We love our children. We want them to be happy, healthy and achieve their fullest potential. As parents, we try to make the right decisions for our kids and when we make mistakes, they are usually with the best of intentions.
Happily, as an educator over the last couple of decades, I have seen parents become evermore involved and invested in their kids’ lives. I have seen parents develop beautiful friendships with their children. (Something that was not really “the norm” when I was growing up.) I have also seen parents run ragged by work lives and hectic schedules, with the desire (and sometimes pressure) to keep their children active and enriched in programmed, after school activities.
I have seen technology affect the way children learn, the way families communicate with one another, and the way they spend time with each other. In our precarious world, I have seen parents instinctively want to shelter their children, often solving their problems for them or removing all adversity. There is no judgment with any of these tendencies. It is just the way family dynamics have developed due to societal and technological influences.
However, throughout the years, I have also seen something change in our kids. I have seen children become less confident in themselves and feel reticent to take risks that could enhance the growth of their characters and abilities. I have seen them feel evermore fearful of failure and disappointment. I have seen them become highly self-critical and prone to negatively compare their self-worth to that of others. I have seen anxiety and depression skyrocket, and resilience plummet.
I cannot say for sure what has caused all of these shifts. Our modern lives are busy and complex, and we are constantly bombarded with information and “connected” through social media. We are part of a materialistic society that is faced with a very real environmental crisis, and the news that we watch is constantly filling our heads with the latest tragedy or violence.
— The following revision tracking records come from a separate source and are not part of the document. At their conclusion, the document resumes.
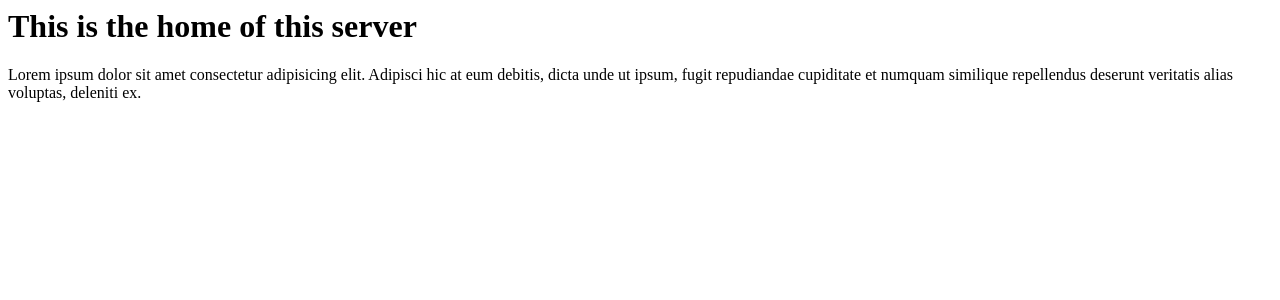
Repository: 0101chaitanya/basic-node-server
Page: routes/index.html
An editor plug-in stored every save of this project. The page is shown before and after the next save, followed by the edit.
The browser window is 1280 px wide. The pictures show the whole page.

Above is the page before, as saved 2021-08-25 15:46:24.

### routes/index.html
<html lang="en">

<head>
    <meta charset="UTF-8">
    <meta http-equiv="X-UA-Compatible" content="IE=edge">
    <meta name="viewport" content="width=device-width, initial-scale=<1.0>">
    <title>Home sweet home</title>
</head>

<body>
    <h1>This is the home of this server</h1>
    <p>Lorem ipsum dolor sit amet consectetur adipisicing elit. Adipisci hic at eum debitis, dicta unde ut ipsum, fugit repudiandae cupiditate et numquam similique repellendus deserunt veritatis alias voluptas, deleniti ex.
    </p>

</body>

</html>

After the next save:
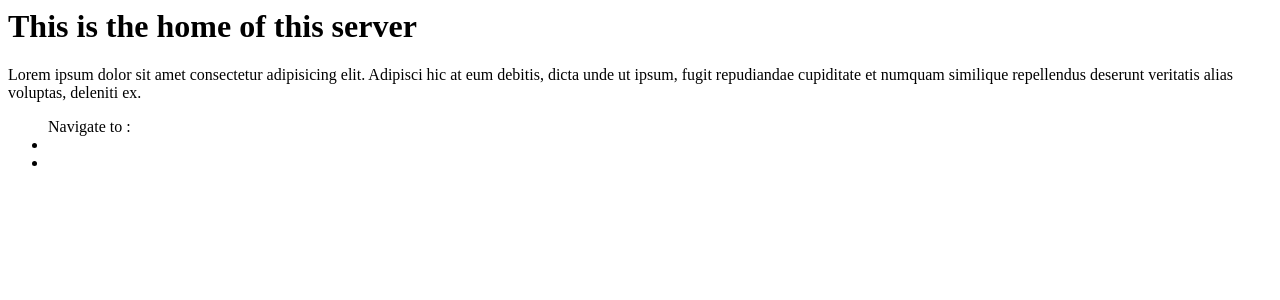
Saved 2 min 34 s later.
--- a/routes/index.html
+++ b/routes/index.html
@@ -11,7 +11,14 @@
     <h1>This is the home of this server</h1>
     <p>Lorem ipsum dolor sit amet consectetur adipisicing elit. Adipisci hic at eum debitis, dicta unde ut ipsum, fugit repudiandae cupiditate et numquam similique repellendus deserunt veritatis alias voluptas, deleniti ex.
     </p>
-
+    <ul> Navigate to :
+        <li>
+            <a href="about.html"></a>
+        </li>
+        <li>
+            <a href="contact-me.html"></a>
+        </li>
+    </ul>
 </body>
 
 </html>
In addition, it is without a doubt, so hard to maintain a work-life balance while encouraging our kids to stay off their phones or iPads long enough to even eat supper together. We have become a society of multi-taskers and our kids are feeling simultaneously over-loaded and over-protected.
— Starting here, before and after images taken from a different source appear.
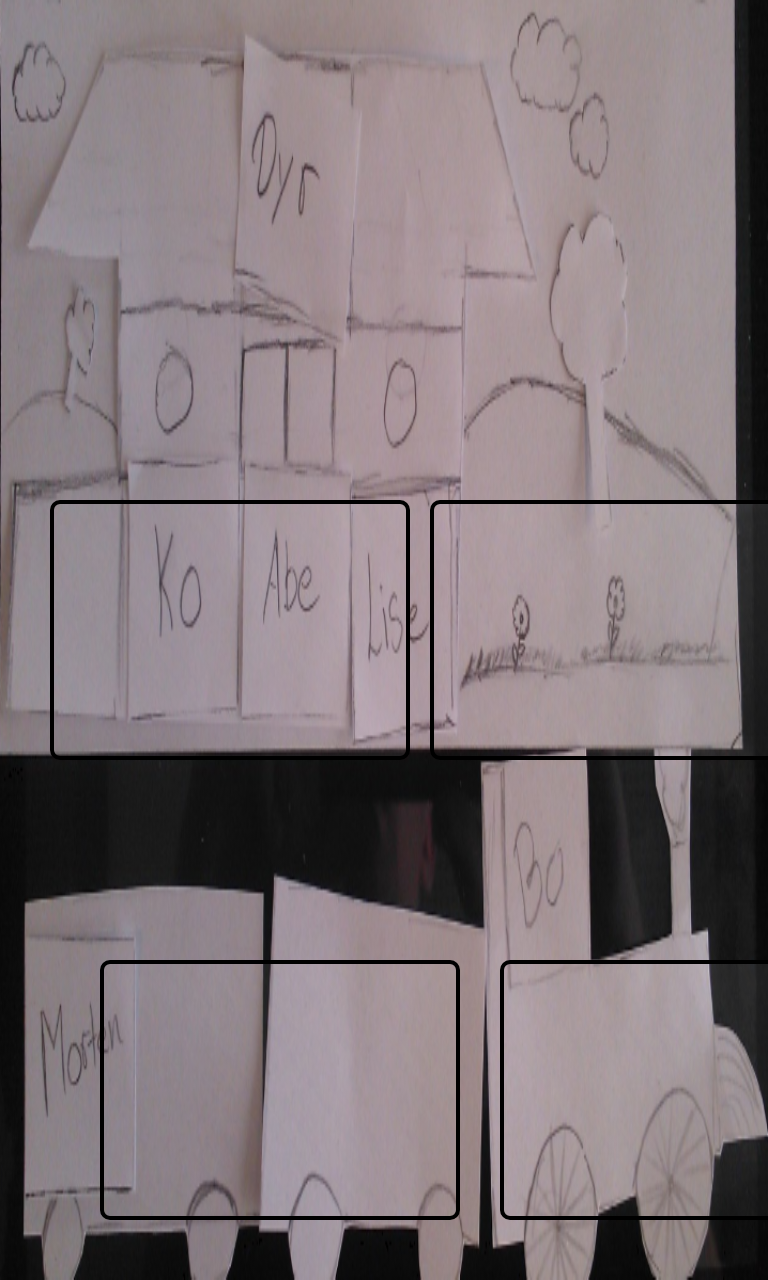
Repository: figa12/sw606f13
Layout: Source/backgroundTest/backgroundTest/res/layout/activity_main.xml
An editor plug-in stored every save of this project. The layout is shown before and after the next save, followed by the edit.
It is drawn on a 768 x 1280 px phone screen (xhdpi) without system bars, with theme AppTheme; the app's code is not run.

Above is the layout before, as saved 2013-02-28 09:00:16.

After the next save:
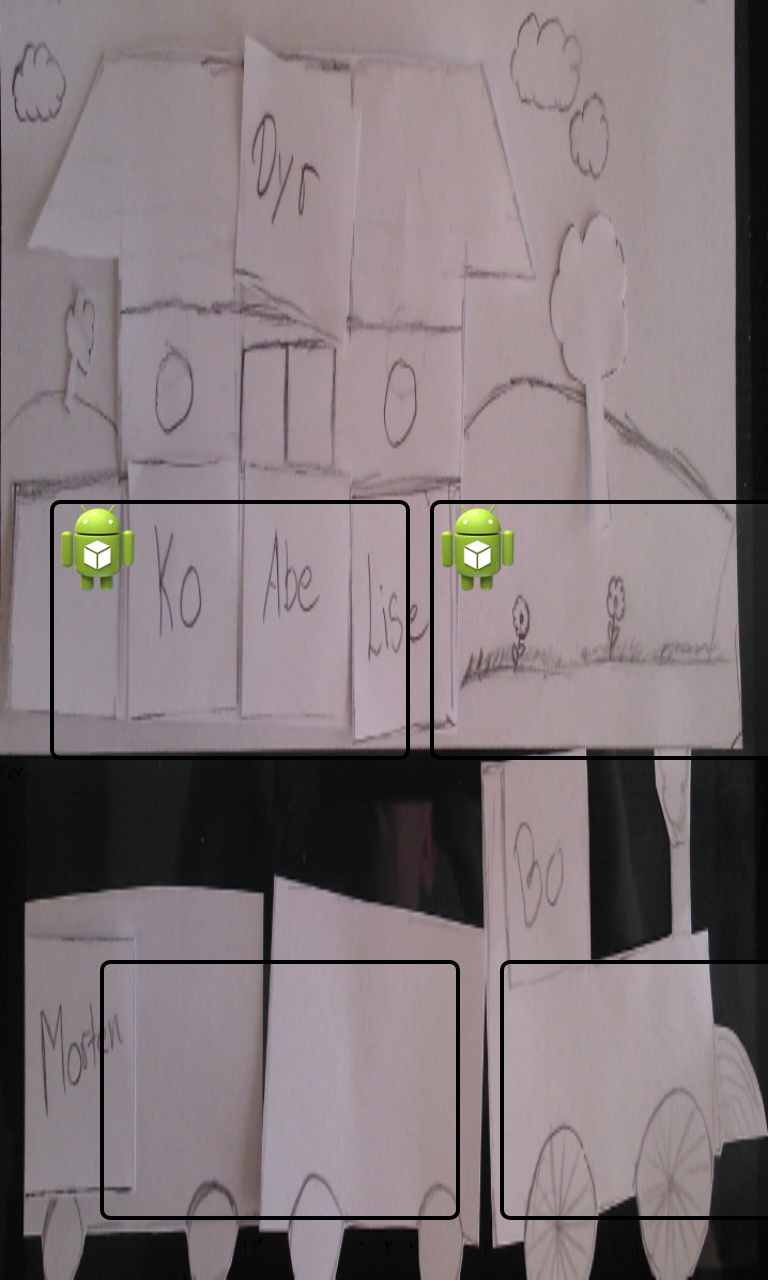
Saved 42 s later.
--- a/Source/backgroundTest/backgroundTest/res/layout/activity_main.xml
+++ b/Source/backgroundTest/backgroundTest/res/layout/activity_main.xml
@@ -18,6 +18,14 @@
         android:background="@drawable/shape"
         android:tag="1" >
 
+        <ImageView
+            android:id="@+id/myimage1"
+            android:layout_width="wrap_content"
+            android:layout_height="wrap_content"
+            android:layout_column="0"
+            android:layout_row="0"
+            android:src="@drawable/ic_launcher" />
+
     </LinearLayout>
 
     <LinearLayout
@@ -29,6 +37,15 @@
         android:background="@drawable/shape"
         android:tag="1" >
 
+
+        <ImageView
+            android:id="@+id/myimage1"
+            android:layout_width="wrap_content"
+            android:layout_height="wrap_content"
+            android:layout_column="0"
+            android:layout_row="0"
+            android:src="@drawable/ic_launcher" />
+
     </LinearLayout>
 
     <LinearLayout
@@ -39,6 +56,14 @@
         android:layout_y="250dp"
         android:background="@drawable/shape"
         android:tag="1" >
+
+        <ImageView
+            android:id="@+id/myimage1"
+            android:layout_width="wrap_content"
+            android:layout_height="wrap_content"
+            android:layout_column="0"
+            android:layout_row="0"
+            android:src="@drawable/ic_launcher" />
     </LinearLayout>
 
     <LinearLayout
@@ -49,6 +74,14 @@
         android:layout_y="250dp"
         android:background="@drawable/shape"
         android:tag="1" >
+
+        <ImageView
+            android:id="@+id/myimage1"
+            android:layout_width="wrap_content"
+            android:layout_height="wrap_content"
+            android:layout_column="0"
+            android:layout_row="0"
+            android:src="@drawable/ic_launcher" />
     </LinearLayout>
 
     <LinearLayout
Regardless of what has caused the shift that I’ve witnessed over the last several years, I increasingly see the need for mindfulness training in and out of the classroom. More then ever before, children need to feel connected to one another, feel compassion for themselves and others, feel gratitude for the positive aspects of their lives and remain optimistic in the face of challenges.
Our future depends on raising kind, creative and confident children who will become the problem-solvers, activists, and altruists of our world. Yes, we all cherish our kids and want to shield them from needless suffering. But maybe rather than removing every potential difficulty, we should equip them with tools to help them weather the inevitable storms of life and bounce back with positivity.
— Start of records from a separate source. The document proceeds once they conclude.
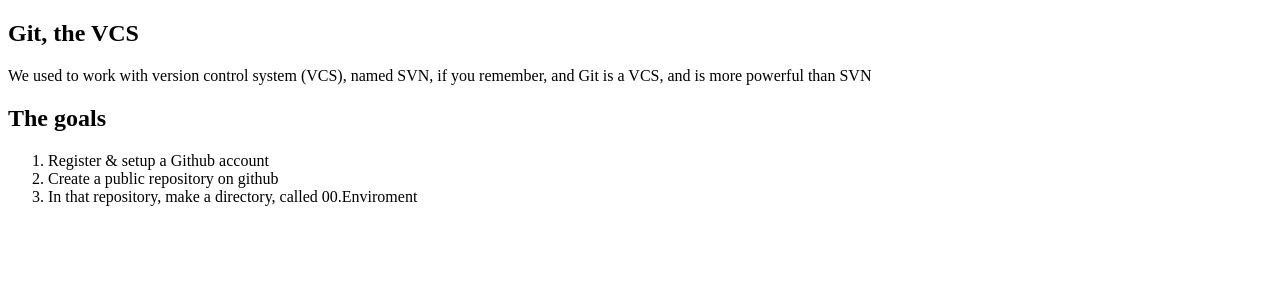
Repository: mrdo2010vn/00.enviroment
Page: 00.TestingEnviroment/emmet.html
These files come from the project's save history. The page is drawn as it stood at one moment and after the next save; the edit follows.
The browser window is 1280 px wide. The pictures show the whole page.

Above is the page before, as saved 2013-09-25 08:23:21.

### 00.TestingEnviroment/emmet.html
<!DOCTYPE html PUBLIC "-//W3C//DTD HTML 4.01 Transitional//EN" "http://www.w3.org/TR/html4/loose.dtd">
<html>
<head>
<meta http-equiv="Content-Type" content="text/html; charset=UTF-8">
<title>Insert title here</title>
</head>
<body>
	<div class="part">
		<div class="title">
			<h2 class="bold"><span class="underscore">Git</span>, the VCS</h2>
			<p>We used to work with version control system (VCS), named SVN, if you remember, and Git is a VCS, and is more powerful than SVN</p>
		</div>
		<div class="content">
			<h2 class="bold">The goals</h2>
			<ol>
				<li>Register & setup a Github account</li>
				<li>Create a public repository on github</li>
				<li>In that repository, make a directory, called <span class="bold italic">00.Enviroment</span></li>
			</ol>
		</div>
	</div>
</body>
</html>

After the next save:
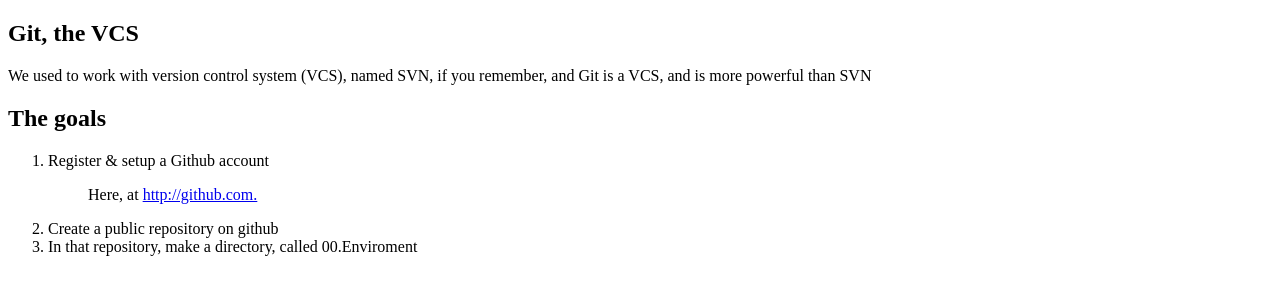
Saved 3 min 34 s later.
--- a/00.TestingEnviroment/emmet.html
+++ b/00.TestingEnviroment/emmet.html
@@ -7,13 +7,16 @@
 <body>
 	<div class="part">
 		<div class="title">
-			<h2 class="bold"><span class="underscore">Git</span>, the VCS</h2>
+			<h2><span class="underscore">Git</span>, the VCS</h2>
 			<p>We used to work with version control system (VCS), named SVN, if you remember, and Git is a VCS, and is more powerful than SVN</p>
 		</div>
 		<div class="content">
-			<h2 class="bold">The goals</h2>
+			<h2>The goals</h2>
 			<ol>
 				<li>Register & setup a Github account</li>
+				<blockquote>
+					<p>Here, at <a href="http://github.com">http://github.com.</a></p>
+				</blockquote>
 				<li>Create a public repository on github</li>
 				<li>In that repository, make a directory, called <span class="bold italic">00.Enviroment</span></li>
 			</ol>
Mindfulness is an easily accessible strategy that we can provide to our children to help them cope with adversity, acknowledge and find joy in simple pleasures, and love and respect themselves and others. This is an effective way that we can support them to feel mentally, emotionally and physically healthy, both now and as they grow.
One way you can bring more mindfulness to your children is to become part of our WISE Program.